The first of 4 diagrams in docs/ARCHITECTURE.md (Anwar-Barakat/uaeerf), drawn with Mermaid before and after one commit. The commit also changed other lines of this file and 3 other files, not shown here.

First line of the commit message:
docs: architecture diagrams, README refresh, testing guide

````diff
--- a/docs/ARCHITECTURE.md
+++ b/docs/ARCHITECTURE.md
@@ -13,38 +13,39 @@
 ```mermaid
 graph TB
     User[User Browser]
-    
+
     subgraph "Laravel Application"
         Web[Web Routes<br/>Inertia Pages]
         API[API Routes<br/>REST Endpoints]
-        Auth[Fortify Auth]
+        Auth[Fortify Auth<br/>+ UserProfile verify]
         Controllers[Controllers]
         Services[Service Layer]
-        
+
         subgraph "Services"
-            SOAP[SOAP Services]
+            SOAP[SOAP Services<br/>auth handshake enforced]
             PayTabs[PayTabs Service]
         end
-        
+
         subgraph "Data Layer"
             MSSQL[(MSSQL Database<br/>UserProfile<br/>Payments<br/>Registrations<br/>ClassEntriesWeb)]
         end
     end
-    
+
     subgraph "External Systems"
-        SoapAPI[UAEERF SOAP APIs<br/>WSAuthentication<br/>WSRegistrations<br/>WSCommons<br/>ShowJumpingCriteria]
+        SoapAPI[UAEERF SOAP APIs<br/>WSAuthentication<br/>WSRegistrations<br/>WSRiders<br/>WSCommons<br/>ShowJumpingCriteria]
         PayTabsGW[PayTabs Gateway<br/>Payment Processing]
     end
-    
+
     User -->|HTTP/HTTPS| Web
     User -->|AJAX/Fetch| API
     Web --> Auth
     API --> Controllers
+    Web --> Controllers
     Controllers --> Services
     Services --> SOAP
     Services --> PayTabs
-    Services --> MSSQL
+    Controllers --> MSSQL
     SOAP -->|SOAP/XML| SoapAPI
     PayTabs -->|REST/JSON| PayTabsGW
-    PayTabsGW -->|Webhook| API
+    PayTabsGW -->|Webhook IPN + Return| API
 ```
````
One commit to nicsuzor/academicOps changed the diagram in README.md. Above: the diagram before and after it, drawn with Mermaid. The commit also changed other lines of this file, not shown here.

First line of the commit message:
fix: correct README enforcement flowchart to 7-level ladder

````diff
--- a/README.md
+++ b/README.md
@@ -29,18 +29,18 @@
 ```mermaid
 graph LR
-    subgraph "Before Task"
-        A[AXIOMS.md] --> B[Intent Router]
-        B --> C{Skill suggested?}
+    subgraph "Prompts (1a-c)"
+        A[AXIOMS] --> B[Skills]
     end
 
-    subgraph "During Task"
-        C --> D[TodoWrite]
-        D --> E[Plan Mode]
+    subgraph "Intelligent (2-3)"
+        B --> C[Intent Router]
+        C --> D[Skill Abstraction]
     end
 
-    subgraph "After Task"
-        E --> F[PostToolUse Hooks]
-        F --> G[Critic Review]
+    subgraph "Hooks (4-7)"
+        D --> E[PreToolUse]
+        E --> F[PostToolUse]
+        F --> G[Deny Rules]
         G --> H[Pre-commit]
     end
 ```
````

PROBLEM DESCRIPTION = Every single entry above has to be copied exactly.

RESPONSE AREA =
The first of 4 diagrams in docs/ARCHITECTURE.md (Anwar-Barakat/uaeerf), drawn with Mermaid before and after one commit. The commit also changed other lines of this file and 3 other files, not shown here.

First line of the commit message:
docs: architecture diagrams, README refresh, testing guide

````diff
--- a/docs/ARCHITECTURE.md
+++ b/docs/ARCHITECTURE.md
@@ -13,38 +13,39 @@
 ```mermaid
 graph TB
     User[User Browser]
-    
+
     subgraph "Laravel Application"
         Web[Web Routes<br/>Inertia Pages]
         API[API Routes<br/>REST Endpoints]
-        Auth[Fortify Auth]
+        Auth[Fortify Auth<br/>+ UserProfile verify]
         Controllers[Controllers]
         Services[Service Layer]
-        
+
         subgraph "Services"
-            SOAP[SOAP Services]
+            SOAP[SOAP Services<br/>auth handshake enforced]
             PayTabs[PayTabs Service]
         end
-        
+
         subgraph "Data Layer"
             MSSQL[(MSSQL Database<br/>UserProfile<br/>Payments<br/>Registrations<br/>ClassEntriesWeb)]
         end
     end
-    
+
     subgraph "External Systems"
-        SoapAPI[UAEERF SOAP APIs<br/>WSAuthentication<br/>WSRegistrations<br/>WSCommons<br/>ShowJumpingCriteria]
+        SoapAPI[UAEERF SOAP APIs<br/>WSAuthentication<br/>WSRegistrations<br/>WSRiders<br/>WSCommons<br/>ShowJumpingCriteria]
         PayTabsGW[PayTabs Gateway<br/>Payment Processing]
     end
-    
+
     User -->|HTTP/HTTPS| Web
     User -->|AJAX/Fetch| API
     Web --> Auth
     API --> Controllers
+    Web --> Controllers
     Controllers --> Services
     Services --> SOAP
     Services --> PayTabs
-    Services --> MSSQL
+    Controllers --> MSSQL
     SOAP -->|SOAP/XML| SoapAPI
     PayTabs -->|REST/JSON| PayTabsGW
-    PayTabsGW -->|Webhook| API
+    PayTabsGW -->|Webhook IPN + Return| API
 ```
````
One commit to nicsuzor/academicOps changed the diagram in README.md. Above: the diagram before and after it, drawn with Mermaid. The commit also changed other lines of this file, not shown here.

First line of the commit message:
fix: correct README enforcement flowchart to 7-level ladder

````diff
--- a/README.md
+++ b/README.md
@@ -29,18 +29,18 @@
 ```mermaid
 graph LR
-    subgraph "Before Task"
-        A[AXIOMS.md] --> B[Intent Router]
-        B --> C{Skill suggested?}
+    subgraph "Prompts (1a-c)"
+        A[AXIOMS] --> B[Skills]
     end
 
-    subgraph "During Task"
-        C --> D[TodoWrite]
-        D --> E[Plan Mode]
+    subgraph "Intelligent (2-3)"
+        B --> C[Intent Router]
+        C --> D[Skill Abstraction]
     end
 
-    subgraph "After Task"
-        E --> F[PostToolUse Hooks]
-        F --> G[Critic Review]
+    subgraph "Hooks (4-7)"
+        D --> E[PreToolUse]
+        E --> F[PostToolUse]
+        F --> G[Deny Rules]
         G --> H[Pre-commit]
     end
 ```
````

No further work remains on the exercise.